Lately, it seems like every time I encounter the DIY pop scene, Andy Cook’s name comes up, whether his band the Wanderloons is opening for Tin Armor in a basement or The Sidekicks’ Matt Scheuermann is recalling the days he spent with Cook recording an album for his solo project American War.
Most recently based out of Oberlin, this year Cook followed in the footsteps of those friends and collaborators by relocating to Columbus, joining the steady stream of Northeast Ohio talent that has opted to trek down I-71 to plug in more directly with what’s happening here.

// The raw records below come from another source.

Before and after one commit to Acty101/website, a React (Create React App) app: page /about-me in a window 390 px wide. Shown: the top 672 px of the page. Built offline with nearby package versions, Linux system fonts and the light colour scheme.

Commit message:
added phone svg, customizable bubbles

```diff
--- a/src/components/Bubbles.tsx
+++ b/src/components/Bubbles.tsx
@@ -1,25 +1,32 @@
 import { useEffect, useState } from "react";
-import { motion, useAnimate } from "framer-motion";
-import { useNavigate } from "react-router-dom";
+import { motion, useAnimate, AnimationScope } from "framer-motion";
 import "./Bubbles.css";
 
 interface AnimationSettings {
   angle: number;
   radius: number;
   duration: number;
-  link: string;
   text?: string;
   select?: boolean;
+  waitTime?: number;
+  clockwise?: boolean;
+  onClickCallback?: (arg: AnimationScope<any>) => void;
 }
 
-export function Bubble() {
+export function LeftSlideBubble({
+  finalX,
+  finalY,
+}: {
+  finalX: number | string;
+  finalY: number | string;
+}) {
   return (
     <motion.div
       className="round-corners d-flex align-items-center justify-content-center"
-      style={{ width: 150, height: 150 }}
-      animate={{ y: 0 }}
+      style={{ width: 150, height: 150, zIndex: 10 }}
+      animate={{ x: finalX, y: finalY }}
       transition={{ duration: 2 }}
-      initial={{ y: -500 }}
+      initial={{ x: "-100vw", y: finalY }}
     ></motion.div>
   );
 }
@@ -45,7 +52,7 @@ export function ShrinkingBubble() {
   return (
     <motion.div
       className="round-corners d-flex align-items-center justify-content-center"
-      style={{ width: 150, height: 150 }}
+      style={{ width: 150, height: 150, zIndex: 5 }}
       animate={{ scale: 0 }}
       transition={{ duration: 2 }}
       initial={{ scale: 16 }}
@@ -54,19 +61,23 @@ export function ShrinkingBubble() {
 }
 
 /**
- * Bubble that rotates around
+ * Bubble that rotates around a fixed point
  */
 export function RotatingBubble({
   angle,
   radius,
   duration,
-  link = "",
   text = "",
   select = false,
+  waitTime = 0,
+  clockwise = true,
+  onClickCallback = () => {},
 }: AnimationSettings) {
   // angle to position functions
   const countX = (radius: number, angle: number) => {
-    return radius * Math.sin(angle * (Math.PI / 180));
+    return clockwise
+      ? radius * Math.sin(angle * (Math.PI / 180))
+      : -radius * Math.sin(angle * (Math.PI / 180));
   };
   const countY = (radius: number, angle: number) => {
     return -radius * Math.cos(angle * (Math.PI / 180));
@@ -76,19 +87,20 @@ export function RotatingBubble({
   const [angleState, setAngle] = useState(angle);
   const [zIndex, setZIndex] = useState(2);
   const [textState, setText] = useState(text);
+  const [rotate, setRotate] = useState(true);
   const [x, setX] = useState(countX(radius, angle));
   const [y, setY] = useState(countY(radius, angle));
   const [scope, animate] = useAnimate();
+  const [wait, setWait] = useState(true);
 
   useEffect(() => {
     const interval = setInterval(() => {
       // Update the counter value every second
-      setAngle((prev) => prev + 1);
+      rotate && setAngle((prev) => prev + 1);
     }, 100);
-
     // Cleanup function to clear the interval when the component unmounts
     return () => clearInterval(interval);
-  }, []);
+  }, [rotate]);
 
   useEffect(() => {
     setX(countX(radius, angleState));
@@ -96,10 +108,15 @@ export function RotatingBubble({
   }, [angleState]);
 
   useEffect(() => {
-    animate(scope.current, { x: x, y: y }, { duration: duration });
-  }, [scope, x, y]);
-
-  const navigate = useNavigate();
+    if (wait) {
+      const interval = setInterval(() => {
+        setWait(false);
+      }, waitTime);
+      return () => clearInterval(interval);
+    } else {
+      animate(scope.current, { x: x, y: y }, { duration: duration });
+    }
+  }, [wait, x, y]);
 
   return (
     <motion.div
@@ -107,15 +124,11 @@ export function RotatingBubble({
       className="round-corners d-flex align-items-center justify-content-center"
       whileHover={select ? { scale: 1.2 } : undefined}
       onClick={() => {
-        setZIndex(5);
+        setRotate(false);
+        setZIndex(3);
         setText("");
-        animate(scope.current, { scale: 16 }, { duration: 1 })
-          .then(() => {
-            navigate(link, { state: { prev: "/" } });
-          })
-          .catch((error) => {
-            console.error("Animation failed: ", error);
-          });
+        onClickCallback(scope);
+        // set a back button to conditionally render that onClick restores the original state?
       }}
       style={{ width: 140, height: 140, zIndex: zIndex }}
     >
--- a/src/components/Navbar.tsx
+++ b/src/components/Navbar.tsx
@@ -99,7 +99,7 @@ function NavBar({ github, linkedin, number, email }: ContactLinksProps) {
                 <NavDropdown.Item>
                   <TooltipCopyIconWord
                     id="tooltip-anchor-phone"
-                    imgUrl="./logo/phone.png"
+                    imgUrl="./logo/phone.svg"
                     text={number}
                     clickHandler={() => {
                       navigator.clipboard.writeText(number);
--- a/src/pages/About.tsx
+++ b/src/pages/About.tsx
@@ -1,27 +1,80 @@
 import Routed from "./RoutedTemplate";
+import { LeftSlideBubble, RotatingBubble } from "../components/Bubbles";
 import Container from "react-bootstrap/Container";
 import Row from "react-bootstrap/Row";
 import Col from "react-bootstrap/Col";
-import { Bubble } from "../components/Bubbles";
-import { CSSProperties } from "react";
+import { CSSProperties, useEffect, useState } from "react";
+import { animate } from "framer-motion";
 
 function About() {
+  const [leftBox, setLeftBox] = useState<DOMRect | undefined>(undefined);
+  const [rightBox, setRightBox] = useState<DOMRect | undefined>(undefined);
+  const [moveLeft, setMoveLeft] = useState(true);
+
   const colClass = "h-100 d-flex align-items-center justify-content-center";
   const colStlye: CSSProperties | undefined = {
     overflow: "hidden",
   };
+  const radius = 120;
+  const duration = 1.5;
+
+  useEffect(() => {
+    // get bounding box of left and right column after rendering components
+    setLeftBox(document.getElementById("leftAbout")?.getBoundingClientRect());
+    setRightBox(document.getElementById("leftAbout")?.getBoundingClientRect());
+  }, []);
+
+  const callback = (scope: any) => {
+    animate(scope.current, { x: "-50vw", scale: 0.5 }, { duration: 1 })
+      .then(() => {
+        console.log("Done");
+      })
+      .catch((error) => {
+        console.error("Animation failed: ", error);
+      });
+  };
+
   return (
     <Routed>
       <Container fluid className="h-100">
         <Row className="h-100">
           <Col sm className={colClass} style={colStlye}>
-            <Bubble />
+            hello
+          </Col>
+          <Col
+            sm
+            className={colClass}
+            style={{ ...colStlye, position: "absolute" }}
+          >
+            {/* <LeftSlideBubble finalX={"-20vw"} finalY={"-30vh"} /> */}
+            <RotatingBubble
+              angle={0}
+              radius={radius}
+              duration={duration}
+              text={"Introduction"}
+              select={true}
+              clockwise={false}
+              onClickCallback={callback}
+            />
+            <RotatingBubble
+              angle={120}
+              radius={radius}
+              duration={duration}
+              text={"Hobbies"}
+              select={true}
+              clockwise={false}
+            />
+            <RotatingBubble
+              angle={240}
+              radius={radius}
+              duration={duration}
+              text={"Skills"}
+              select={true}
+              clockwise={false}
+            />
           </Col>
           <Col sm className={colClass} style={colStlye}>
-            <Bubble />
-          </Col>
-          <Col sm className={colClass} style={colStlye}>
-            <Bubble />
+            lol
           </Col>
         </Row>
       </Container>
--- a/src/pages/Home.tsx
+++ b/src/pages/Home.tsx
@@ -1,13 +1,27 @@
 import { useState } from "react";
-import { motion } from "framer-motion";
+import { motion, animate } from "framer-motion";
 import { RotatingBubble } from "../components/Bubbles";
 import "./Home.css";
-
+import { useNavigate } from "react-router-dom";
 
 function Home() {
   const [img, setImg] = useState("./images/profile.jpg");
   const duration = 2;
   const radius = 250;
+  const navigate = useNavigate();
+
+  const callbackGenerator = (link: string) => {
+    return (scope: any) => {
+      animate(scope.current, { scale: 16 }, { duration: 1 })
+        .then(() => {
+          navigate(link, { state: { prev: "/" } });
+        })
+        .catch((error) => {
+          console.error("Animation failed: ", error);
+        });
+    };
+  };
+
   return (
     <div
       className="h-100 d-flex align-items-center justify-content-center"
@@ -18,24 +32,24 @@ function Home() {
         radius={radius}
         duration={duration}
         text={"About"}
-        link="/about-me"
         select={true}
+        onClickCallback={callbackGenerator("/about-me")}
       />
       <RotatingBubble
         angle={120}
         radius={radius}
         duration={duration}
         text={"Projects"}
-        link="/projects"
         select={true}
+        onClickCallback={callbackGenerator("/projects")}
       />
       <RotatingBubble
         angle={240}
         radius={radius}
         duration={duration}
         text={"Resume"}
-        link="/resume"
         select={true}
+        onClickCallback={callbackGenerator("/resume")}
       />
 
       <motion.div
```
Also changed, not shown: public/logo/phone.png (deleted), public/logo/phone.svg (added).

Last Saturday, the happening of choice for that segment of the scene was at 83 Gallery, where the creative collective known as the Peach District was unveiling a local music jukebox funded by a ComFest grant. Cook was closing out a full day of performers, so I decided to see what he was all about.
I was hoping Cook’s rotating cast of Wanderloons would also be on hand, including Eric Cronstein, another Cleveland-area import who recorded the latest Tin Armor and Saintseneca albums at his new studio The Tone Shoppe. But this gig was solo, so Cook’s songs and persona would be laid bare to scrutiny without the usual fanfare.
He passed the first test, when a blown amplifier fuse cut off his first song and sent him scurrying into a fit of improvised finger picking. He continued to prove himself quick on the draw, be it responding to a sneeze in the crowd by working an impromptu “God bless you” into a song or mugging when he saw me attempting to snap a photo. His presence was buoyant but low-key, frequently goofing around but never overbearing or obnoxious.
The tunes were well-sculpted little ditties with a romantic tilt — big-picture folk-pop about love and how we’re all in this together. Cook occasionally diverged into period folk tunes that meshed well with the Decemberists flavor in his voice and the old-fashioned pop craftsmanship that positioned him as a less avant-garde cousin to Dane Terry and Andrew Graham.
He ended with his best song of the night, a minor-key number that left me feeling reflective in the best sense and eager to hear him with his band.